A growing number of Minnesota counties are cutting ties with Sartell-based MEnD Correctional Care, citing concerns over unprovided services and potential legal liability after a state board suspended its owner's medical license.

Anoka County is the latest to drop the correctional facility health care provider and will switch Monday to Tennessee-based Advanced Correctional Healthcare (ACH).

"Anoka County regularly reviews vendors with whom we contract and if found they're failing to fulfill contractual obligations, we evaluate all available options," Erik Thorson, county communications director, said in an e-mail to the Star Tribune.

In January, the Minnesota Board of Medical Practice suspended Dr. Todd Leonard's medical license effective March 1 for "a careless disregard for the health, welfare and safety of his patient."

According to the board, the lapses in care led to the death of Hardel Sherrell, an inmate at Beltrami County jail, in 2018. A wrongful death lawsuit filed by the man's family in federal court is pending.

Leonard did not respond to a request for comment about the counties ending contracts with his company. But in a statement released by his attorney in January after his license was suspended, he said he was "profoundly saddened and disappointed" by the board's decision.

Leonard was also sued by the family of a Sherburne County inmate who died by suicide in 2017; that case was settled in 2021 with the county and MEnD agreeing to pay $2.3 million to the man's family.

MEnD Correctional Care provides health care in more than 30 county jails in Minnesota, Wisconsin and Iowa, according to the company's website. At the time of the deaths in Beltrami and Sherburne county jails, Leonard served as chief medical officer for the company. While he is no longer its head doctor, Leonard remains owner and president.

In the past few months, officials in Anoka County and a handful of other Minnesota counties have dropped MEnD Correctional Care in favor of other companies that provide similar services for inmates and detainees.

In February, Morrison County Sheriff Shawn Larsen told the County Board that MEnD's quality of service did not meet the county's criteria. The board approved a contract with ACH that went into effect in May.

"Our first and foremost need in our jails is to take care of our inmates and our staff — and right now our inmates aren't being taken care of the way that they should be," Larsen said. "The contract is not really being followed at this point.

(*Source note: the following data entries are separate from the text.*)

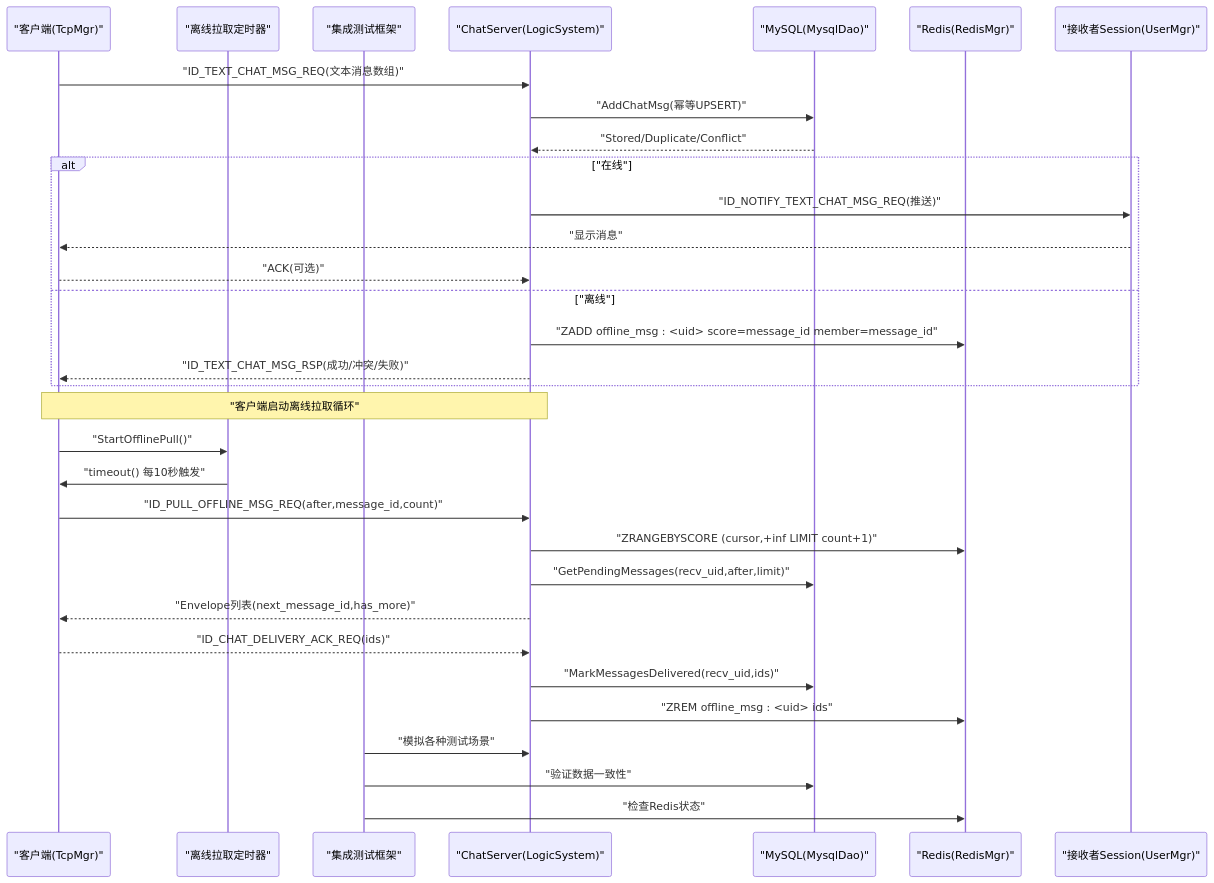
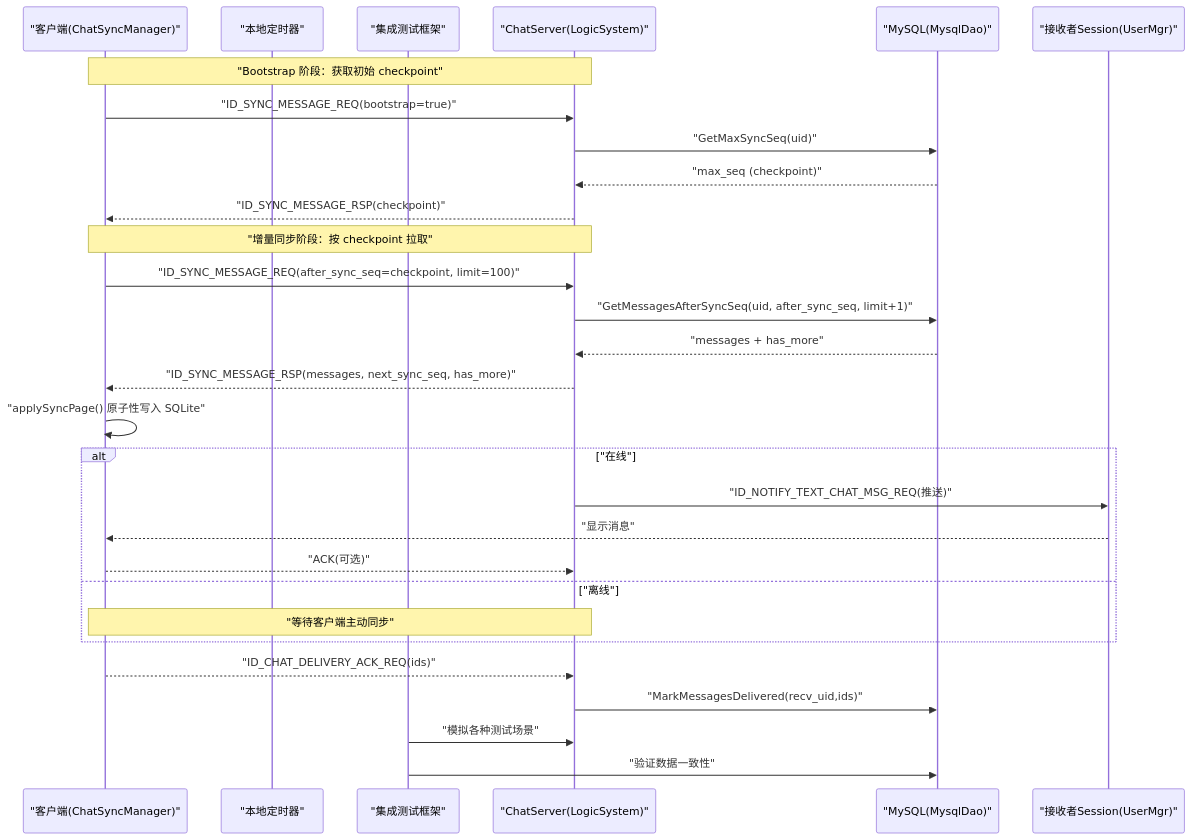
Before and after one commit to echo9923/mychatter: the second of 11 diagrams in .qoder/repowiki/zh/content/核心功能模块/聊天消息系统/离线消息投递系统.md, drawn with Mermaid. The commit also changed other lines of this file and 132 other files, not shown here.

````diff
--- a/.qoder/repowiki/zh/content/核心功能模块/聊天消息系统/离线消息投递系统.md
+++ b/.qoder/repowiki/zh/content/核心功能模块/聊天消息系统/离线消息投递系统.md
@@ -144,34 +149,31 @@
 ```mermaid
 sequenceDiagram
-participant Client as "客户端(TcpMgr)"
-participant Timer as "离线拉取定时器"
+participant Client as "客户端(ChatSyncManager)"
+participant Timer as "本地定时器"
 participant Test as "集成测试框架"
 participant Chat as "ChatServer(LogicSystem)"
 participant DB as "MySQL(MysqlDao)"
-participant RS as "Redis(RedisMgr)"
 participant Recv as "接收者Session(UserMgr)"
-Client->>Chat : "ID_TEXT_CHAT_MSG_REQ(文本消息数组)"
-Chat->>DB : "AddChatMsg(幂等UPSERT)"
-DB-->>Chat : "Stored/Duplicate/Conflict"
+Note over Client,Chat : "Bootstrap 阶段：获取初始 checkpoint"
+Client->>Chat : "ID_SYNC_MESSAGE_REQ(bootstrap=true)"
+Chat->>DB : "GetMaxSyncSeq(uid)"
+DB-->>Chat : "max_seq (checkpoint)"
+Chat-->>Client : "ID_SYNC_MESSAGE_RSP(checkpoint)"
+Note over Client,Chat : "增量同步阶段：按 checkpoint 拉取"
+Client->>Chat : "ID_SYNC_MESSAGE_REQ(after_sync_seq=checkpoint, limit=100)"
+Chat->>DB : "GetMessagesAfterSyncSeq(uid, after_sync_seq, limit+1)"
+DB-->>Chat : "messages + has_more"
+Chat-->>Client : "ID_SYNC_MESSAGE_RSP(messages, next_sync_seq, has_more)"
+Client->>Client : "applySyncPage() 原子性写入 SQLite"
 alt "在线"
 Chat->>Recv : "ID_NOTIFY_TEXT_CHAT_MSG_REQ(推送)"
 Recv-->>Client : "显示消息"
 Client-->>Chat : "ACK(可选)"
 else "离线"
-Chat->>RS : "ZADD offline_msg : <uid> score=message_id member=message_id"
-Chat-->>Client : "ID_TEXT_CHAT_MSG_RSP(成功/冲突/失败)"
+Note over Client,Chat : "等待客户端主动同步"
 end
-Note over Client,Chat : "客户端启动离线拉取循环"
-Client->>Timer : "StartOfflinePull()"
-Timer->>Client : "timeout() 每10秒触发"
-Client->>Chat : "ID_PULL_OFFLINE_MSG_REQ(after,message_id,count)"
-Chat->>RS : "ZRANGEBYSCORE (cursor,+inf LIMIT count+1)"
-Chat->>DB : "GetPendingMessages(recv_uid,after,limit)"
-Chat-->>Client : "Envelope列表(next_message_id,has_more)"
 Client-->>Chat : "ID_CHAT_DELIVERY_ACK_REQ(ids)"
 Chat->>DB : "MarkMessagesDelivered(recv_uid,ids)"
-Chat->>RS : "ZREM offline_msg : <uid> ids"
 Test->>Chat : "模拟各种测试场景"
 Test->>DB : "验证数据一致性"
-Test->>RS : "检查Redis状态"
 ```
````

"We pay for services Monday through Friday, 40 hours a week. We're not getting that. Right now, we're getting sporadic time frames where they'll show up — sometimes it's twice a week, but then it's half a day. So everything is kind of getting behind."

The Sherburne County Board in mid-June unanimously approved an agreement with Nashville-based Wellpath, which takes effect Sept. 21 and means the county will have also cut ties with MEnD. County Sheriff Joel Brott declined to comment on the provider change or the lawsuit.

In the case of Sherrell, the 27-year-old Beltrami County jail prisoner died after becoming ill with numbness and pain in his chest and lower limbs while under the care of Leonard and MEnD staff. The medical practice board said Sherrell "endured days of suffering, begging those responsible for his care — medical providers and correction officers alike — for help that never came."

In his previous statement, Leonard called Sherrell's death a tragedy but said he believes the care was appropriate.

The board fined Leonard $30,000, but the company was not sanctioned and continues to provide health care services. Leonard can petition the board for reinstatement of his license six months after the suspension takes effect.

Del Shea Perry, Sherrell's mother, began advocating for the health and safety of incarcerated people after her son's death. Last summer, the state Legislature passed a law in Sherrell's name that set new standards for mental health, suicide prevention and other health practices.

As of October, Wright County will have also dropped MEnD and will instead contract with St. Cloud-based CentraCare for inmate health services. CentraCare, which also provides health care at Stearns County jail, offers inmates an opportunity for continued care after they leave jail and return to the community.

Wright County Sheriff's Capt. Pat O'Malley told commissioners in April that the CentraCare contract will cost more but will more than triple the amount of time the medical director and mental health providers are on-site.

"I think that in the long run, it will actually save us money from the reduced liability," he said.